God had promised to build Jeroboam an enduring dynasty, but there was a condition. [responses – remain faithful in service to and worship of God alone]
But for Jeroboam, God’s promise wasn’t enough…he wanted insurance. His lack of trust in God sealed his fate and in fact, rather than having a lasting dynasty that began with his rule, Jeroboam’s family instead were cursed, “10 I will bring disaster on your dynasty and will destroy every one of your male descendants, slave and free alike, anywhere in Israel. I will burn up your royal dynasty as one burns up trash until it is all gone. 11 The members of Jeroboam’s family who die in the city will be eaten by dogs, and those who die in the field will be eaten by vultures. I, the Lord, have spoken.’” (1 Kings 14:10-11). After only two years as king, Nadab, Jeroboam’s son is killed by Baasha, who we are told proceeds to kill the rest of King Jeroboam’s descendants—the entire royal family.
Do we ever hedge our bet? Do we attempt to get both the assurances of God and attempt our own solutions at the same time? If so, we really should not claim to trust God. Trust removes the, ‘yah, buts’ and the need for a ready back-up plan of our own. When we pray, do we trust God to provide the solution or do we set about to ensure the answer we most desire?
God is patient, but He will not tolerate disloyalty. We cannot enjoy the benefits of a relationship with God, without actually having a relationship with God. God requires loyalty to Him alone. For Him, our relationship requires that we remain as a faithful spouse. Can you imagine someone asking to have a relationship with you…until something better comes along? We wouldn’t agree to those conditions, so why do we expect God too?
What can we learn from this story of kings, dynasties promised and lost, God’s chosen people—now a nation divided?
· Obedience to God matters. None of us is above His law and disobedience always bears consequences.
· Those who choose to reject God or have areas of their lives where they refuse to comply, will ultimately experience regret. God knows what is best. The sooner we learn to stop fighting Him, the sooner He will begin to help us fulfill the purposes for which He created us.

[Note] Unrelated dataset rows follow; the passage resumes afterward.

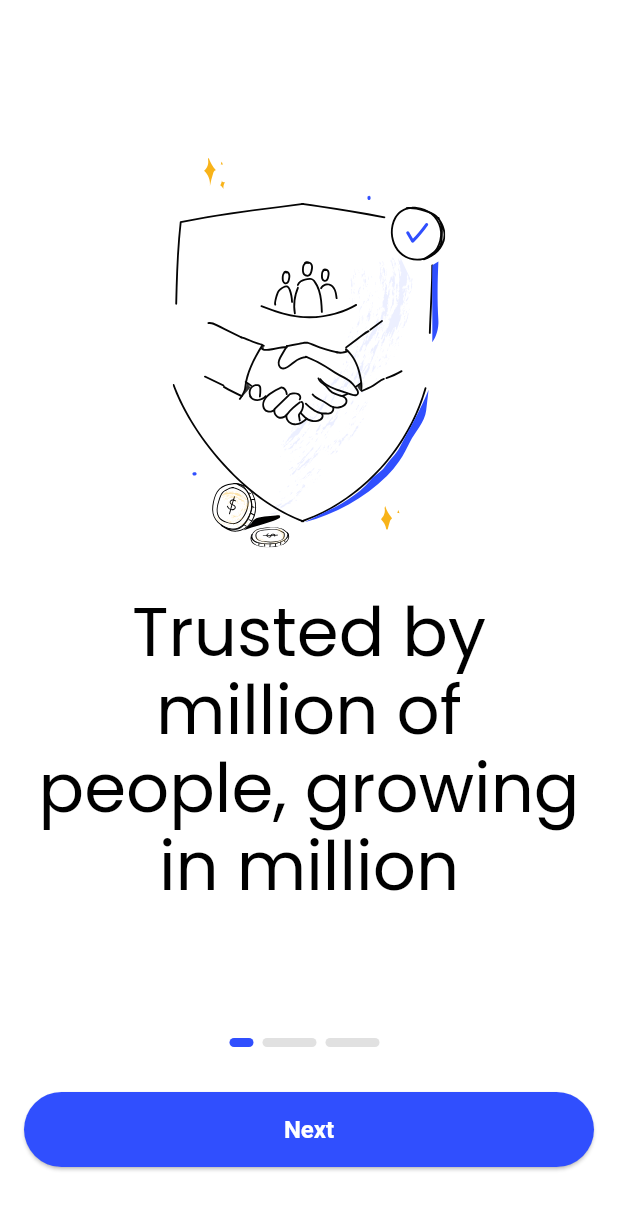
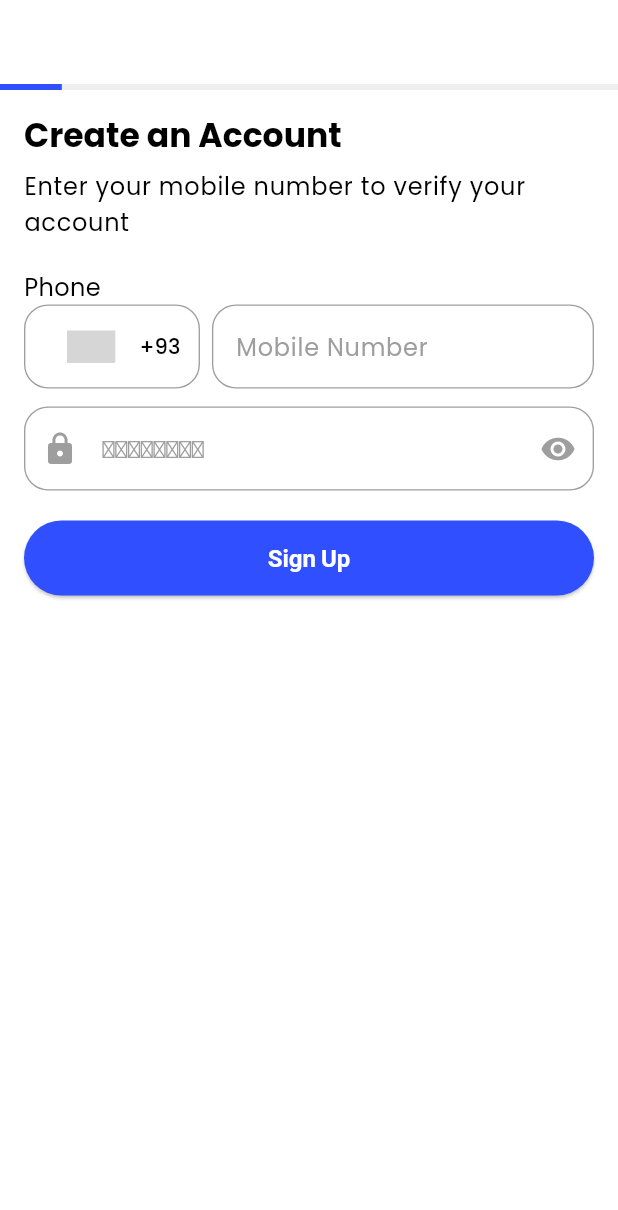
Before and after one commit to rithin-prakash/coin_stack, a Flutter app: the screen it shows after launch, on a phone screen of 412 x 824 dp. Shown: the top 1210 px of the screen. Run offline on Flutter 3.47's test engine with Material 3 defaults, Android fonts, the light colour scheme and no system bars; drawn by our look-alikes of country_code_picker, reactive_forms; our stand-ins replace flutter_svg, google_fonts; grey boxes are pictures that could not be loaded.

Commit message:
create account page

```diff
--- a/lib/core/constants/app_dimen.dart
+++ b/lib/core/constants/app_dimen.dart
@@ -2,4 +2,6 @@ class AppDimen {
   static const pagePadding = 16.0;
   static const intoBottomHeight = 30.0;
   static const inputBorderRadius = 16.0;
+  static const inputMinHeight = 50.0;
+  static const inputMinWidth = 100.0;
 }
--- /dev/null
+++ b/lib/core/shared_widgets/app_phone_code_field.dart
@@ -0,0 +1,62 @@
+import 'package:coin_stack/core/constants/app_dimen.dart';
+import 'package:country_code_picker/country_code_picker.dart';
+import 'package:flutter/material.dart';
+import 'package:reactive_forms/reactive_forms.dart';
+
+class AppPhoneCodeField extends ReactiveFormField<CountryCode, CountryCode> {
+  AppPhoneCodeField({
+    super.key,
+    required String controlName,
+    super.validationMessages,
+    String? labelText,
+  }) : super(
+         formControlName: controlName,
+         builder: (field) {
+           return Column(
+             crossAxisAlignment: CrossAxisAlignment.start,
+             children: [
+               if (labelText != null)
+                 Text(
+                   labelText,
+                   style:
+                       Theme.of(field.context).inputDecorationTheme.labelStyle,
+                 ),
+               Container(
+                 height: 56,
+                 decoration: BoxDecoration(
+                   border: Border(
+                     bottom:
+                         Theme.of(
+                           field.context,
+                         ).inputDecorationTheme.border!.borderSide,
+                     left:
+                         Theme.of(
+                           field.context,
+                         ).inputDecorationTheme.border!.borderSide,
+                     right:
+                         Theme.of(
+                           field.context,
+                         ).inputDecorationTheme.border!.borderSide,
+                     top:
+                         Theme.of(
+                           field.context,
+                         ).inputDecorationTheme.border!.borderSide,
+                   ),
+                   borderRadius: BorderRadius.circular(
+                     AppDimen.inputBorderRadius,
+                   ),
+                   color: Colors.white,
+                 ),
+                 padding: EdgeInsets.zero,
+                 child: CountryCodePicker(
+                   padding: EdgeInsets.zero,
+                   onChanged: (value) {
+                     field.didChange(value);
+                   },
+                 ),
+               ),
+             ],
+           );
+         },
+       );
+}
--- a/lib/core/shared_widgets/app_text_field.dart
+++ b/lib/core/shared_widgets/app_text_field.dart
@@ -7,16 +7,23 @@ class AppTextField extends StatelessWidget {
     required this.controlName,
     this.hintText,
     this.labelText,
+    this.prefixIcon,
+    this.suffixIcon,
+    this.obscureText = false,
   });
 
   final String controlName;
   final String? hintText;
   final String? labelText;
+  final Widget? prefixIcon;
+  final Widget? suffixIcon;
+  final bool? obscureText;
 
   @override
   Widget build(BuildContext context) {
     return Column(
       crossAxisAlignment: CrossAxisAlignment.start,
+      mainAxisSize: MainAxisSize.min,
       children: [
         if (labelText != null)
           Text(
@@ -29,7 +36,11 @@ class AppTextField extends StatelessWidget {
           decoration: InputDecoration(
             hintText: hintText,
             // labelText: labelText,
+            prefixIcon: prefixIcon,
+            suffixIcon: suffixIcon,
           ),
+          obscureText: obscureText!,
+          obscuringCharacter: '\u25CF',
         ),
       ],
     );
--- a/lib/core/theme/app_theme.dart
+++ b/lib/core/theme/app_theme.dart
@@ -10,7 +10,7 @@ class AppTheme {
     elevatedButtonTheme: ElevatedButtonThemeData(
       style: ElevatedButton.styleFrom(
         backgroundColor: AppColors.primary,
-        minimumSize: Size(100, 50),
+        minimumSize: Size(AppDimen.inputMinWidth, AppDimen.inputMinHeight),
         textStyle: TextStyle(
           color: Colors.white,
           fontWeight: FontWeight.bold,
@@ -21,7 +21,7 @@ class AppTheme {
     ),
     outlinedButtonTheme: OutlinedButtonThemeData(
       style: OutlinedButton.styleFrom(
-        minimumSize: Size(100, 50),
+        minimumSize: Size(AppDimen.inputMinWidth, AppDimen.inputMinHeight),
         side: BorderSide(color: AppColors.primary),
         textStyle: TextStyle(
           color: AppColors.primary,
@@ -33,7 +33,9 @@ class AppTheme {
     ),
     inputDecorationTheme: InputDecorationTheme(
       labelStyle: TextStyle(fontSize: 16),
-      hintStyle: TextStyle(fontSize: 16),
+      hintStyle: TextStyle(fontSize: 16, color: AppColors.inputBorder),
+      suffixIconColor: AppColors.inputBorder,
+      prefixIconColor: AppColors.inputBorder,
       border: OutlineInputBorder(
         borderSide: BorderSide(width: .9, color: AppColors.inputBorder),
         borderRadius: BorderRadius.circular(AppDimen.inputBorderRadius),
--- /dev/null
+++ b/lib/features/create_account/presentation/pages/create_account_page.dart
@@ -0,0 +1,103 @@
+import 'package:coin_stack/core/constants/app_dimen.dart';
+import 'package:coin_stack/core/shared_widgets/app_phone_code_field.dart';
+import 'package:coin_stack/core/shared_widgets/app_text_field.dart';
+import 'package:coin_stack/features/create_account/presentation/widgets/account_progress_indicator.dart';
+import 'package:country_code_picker/country_code_picker.dart';
+import 'package:flutter/material.dart';
+import 'package:reactive_forms/reactive_forms.dart';
+
+class CreateAccountPage extends StatelessWidget {
+  const CreateAccountPage({super.key});
+
+  @override
+  Widget build(BuildContext context) {
+    return Scaffold(
+      appBar: AppBar(),
+      body: Column(
+        crossAxisAlignment: CrossAxisAlignment.start,
+        children: [
+          AccountProgressIndicator(value: .1),
+          Padding(
+            padding: EdgeInsets.symmetric(horizontal: AppDimen.pagePadding),
+            child: Column(
+              crossAxisAlignment: CrossAxisAlignment.start,
+              mainAxisSize: MainAxisSize.min,
+              children: [
+                SizedBox(height: 16),
+                Text(
+                  "Create an Account",
+                  style: Theme.of(
+                    context,
+                  ).textTheme.titleLarge?.copyWith(fontWeight: FontWeight.bold),
+                ),
+                SizedBox(height: 8),
+                Text(
+                  'Enter your mobile number to verify your account',
+                  style: Theme.of(context).textTheme.bodyLarge,
+                  textAlign: TextAlign.start,
+                ),
+                SizedBox(height: 20),
+                Flexible(fit: FlexFit.loose, child: AccountForm()),
+                SizedBox(height: 20),
+                Align(
+                  alignment: Alignment.bottomCenter,
+                  child: SizedBox(
+                    width: double.infinity,
+                    child: ElevatedButton(
+                      onPressed: () {},
+                      child: Text('Sign Up'),
+                    ),
+                  ),
+                ),
+              ],
+            ),
+          ),
+        ],
+      ),
+    );
+  }
+}
+
+class AccountForm extends StatelessWidget {
+  AccountForm({super.key});
+
+  final form = fb.group({
+    'password': Validators.email,
+    'phone': Validators.email,
+    'code': FormControl<CountryCode>(validators: [Validators.required]),
+  });
+
+  @override
+  Widget build(BuildContext context) {
+    return ReactiveFormBuilder(
+      form: () => form,
+      builder: (context, form, child) {
+        return Column(
+          children: [
+            Row(
+              crossAxisAlignment: CrossAxisAlignment.end,
+              children: [
+                AppPhoneCodeField(controlName: 'code', labelText: 'Phone'),
+                SizedBox(width: 8),
+                Expanded(
+                  child: AppTextField(
+                    controlName: 'phone',
+                    hintText: 'Mobile Number',
+                  ),
+                ),
+              ],
+            ),
+            SizedBox(height: 12),
+            AppTextField(
+              controlName: 'password',
+              hintText: '\u25CF\u25CF\u25CF\u25CF\u25CF\u25CF\u25CF\u25CF',
+              prefixIcon: Icon(Icons.lock),
+              suffixIcon: Icon(Icons.visibility),
+              obscureText: true,
+            ),
+          ],
+        );
+      },
+    );
+  }
+}
--- a/lib/main.dart
+++ b/lib/main.dart
@@ -1,5 +1,5 @@
 import 'package:coin_stack/core/theme/app_theme.dart';
-import 'package:coin_stack/features/intros/presentation/pages/intro_page.dart';
+import 'package:coin_stack/features/create_account/presentation/pages/create_account_page.dart';
 import 'package:flutter/material.dart';
 
 void main() {
@@ -14,7 +14,8 @@ class MyApp extends StatelessWidget {
     return MaterialApp(
       title: 'Flutter Demo',
       theme: AppTheme.lightTheme,
-      home: const IntroPage(),
+      home: const CreateAccountPage(),
+      // debugShowMaterialGrid: true,
     );
   }
 }
```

· We can choose to blame others—our parents, our leaders, even God—but the truth of the matter is that we are most often the masters of our own demise, just like foolish Solomon, entitled Rehoboam and faithless Jeroboam were.
· In this story, we find God intervening, yet never removing freewill. He responds to our decisions in such a way as to ensure that His good plans will be accomplished. It is up to us whether or not we choose to remain a part of those plans or decide to do our own thing outside of His perfect will.

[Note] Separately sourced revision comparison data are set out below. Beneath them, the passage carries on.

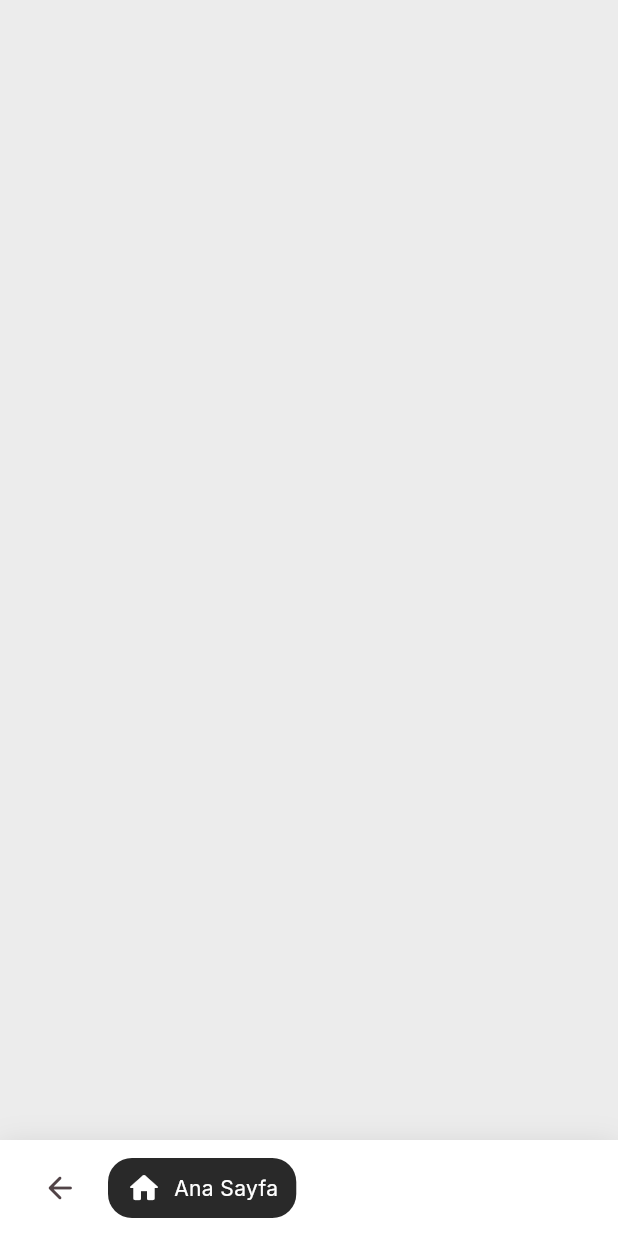
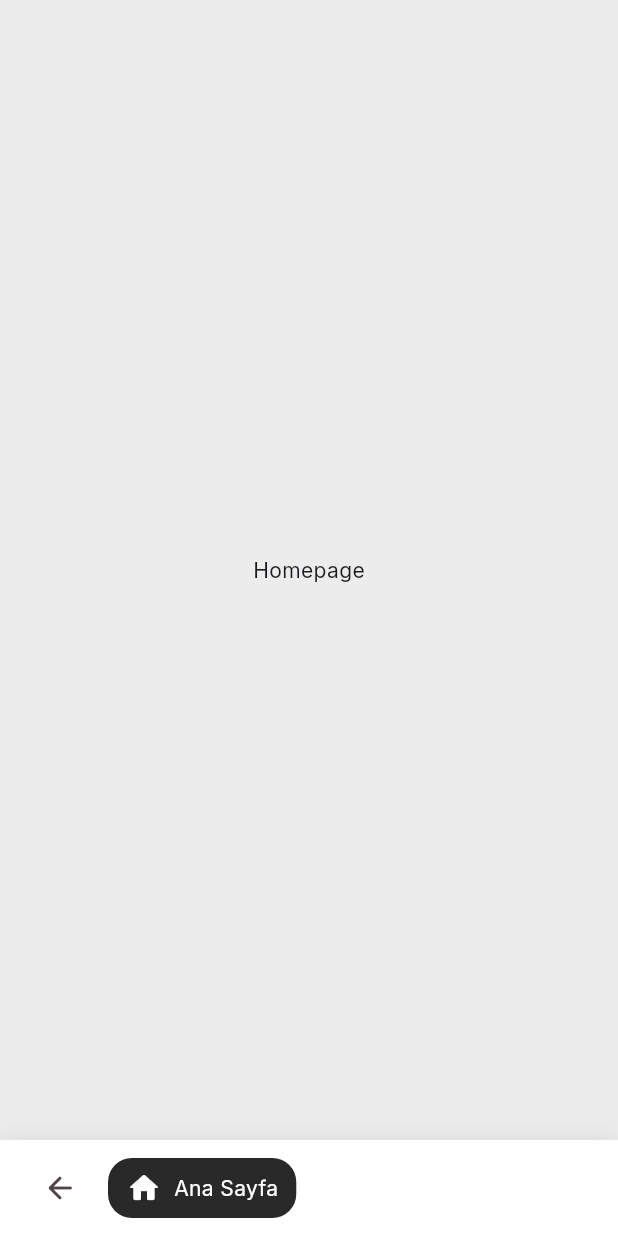
Before and after one commit to berkakkaya/bookfinder_app, a Flutter app: the HomeScreen screen opened directly, on a phone screen of 412 x 824 dp. Run offline on Flutter 3.47's test engine with Material 3 defaults, Android fonts, the phone set to English and light mode, and no system bars; our stand-ins replace google_fonts.

Commit message:
modify: add empty home screen tabs

```diff
--- a/lib/screens/home_screen.dart
+++ b/lib/screens/home_screen.dart
@@ -1,3 +1,8 @@
+import "package:animations/animations.dart";
+import "package:bookfinder_app/screens/home_screen_tabs/explore_tab.dart";
+import "package:bookfinder_app/screens/home_screen_tabs/homepage_tab.dart";
+import "package:bookfinder_app/screens/home_screen_tabs/library_tab.dart";
+import "package:bookfinder_app/screens/home_screen_tabs/profile_tab.dart";
 import "package:bookfinder_app/widgets/custom_bottom_navbar.dart";
 import "package:flutter/material.dart";
 
@@ -18,6 +23,29 @@ class _HomeScreenState extends State<HomeScreen> {
         selectedItem: selectedItem,
         onItemSelected: changeNavItem,
       ),
+      body: SafeArea(
+        child: AnimatedSwitcher(
+          duration: const Duration(milliseconds: 150),
+          transitionBuilder: (child, animation) => FadeTransition(
+            opacity: animation,
+            child: child,
+          ),
+          child: switch (selectedItem) {
+            CustomBottomNavbarItem.home => const HomepageTab(
+                key: ValueKey("HomepageTab"),
+              ),
+            CustomBottomNavbarItem.library => const LibraryTab(
+                key: ValueKey("LibraryTab"),
+              ),
+            CustomBottomNavbarItem.explore => const ExploreTab(
+                key: ValueKey("ExploreTab"),
+              ),
+            CustomBottomNavbarItem.profile => const ProfileTab(
+                key: ValueKey("ProfileTab"),
+              ),
+          },
+        ),
+      ),
     );
   }
 
--- /dev/null
+++ b/lib/screens/home_screen_tabs/homepage_tab.dart
@@ -0,0 +1,19 @@
+import "package:flutter/material.dart";
+
+class HomepageTab extends StatefulWidget {
+  const HomepageTab({super.key});
+
+  @override
+  State<HomepageTab> createState() => _HomepageTabState();
+}
+
+class _HomepageTabState extends State<HomepageTab> {
+  @override
+  Widget build(BuildContext context) {
+    return const Scaffold(
+      body: Center(
+        child: Text("Homepage"),
+      ),
+    );
+  }
+}
```
Also changed, not shown: lib/screens/home_screen_tabs/explore_tab.dart (added, +19 -0 lines), lib/screens/home_screen_tabs/library_tab.dart (added, +19 -0 lines), lib/screens/home_screen_tabs/profile_tab.dart (added, +19 -0 lines).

When we choose God to be our Lord, He gives us a new purpose and identity.
Sunday, October 31, 2021- “Corrupt Kings & Courageous Prophets” (1 Kings 16-22) - In-person and Online – Communion & Sharing Sunday
Pastor Jane Peck, Hope Chapel
(Collingwood EMCC Church)
"Learning and Living the Way of Jesus!"
Pastor Jane Peck, Hope Chapel
(Collingwood EMCC Church)
"Learning and Living the Way of Jesus!"
First licensed for pastoral ministry in 1994, Pastor Jane Peck has served in camp and church ministries in three denominations, five provinces and in a variety of roles. Her most recent position is that of Pastor at Hope Chapel which she began in 2020. She is excited to see what God can and will do in the days to come!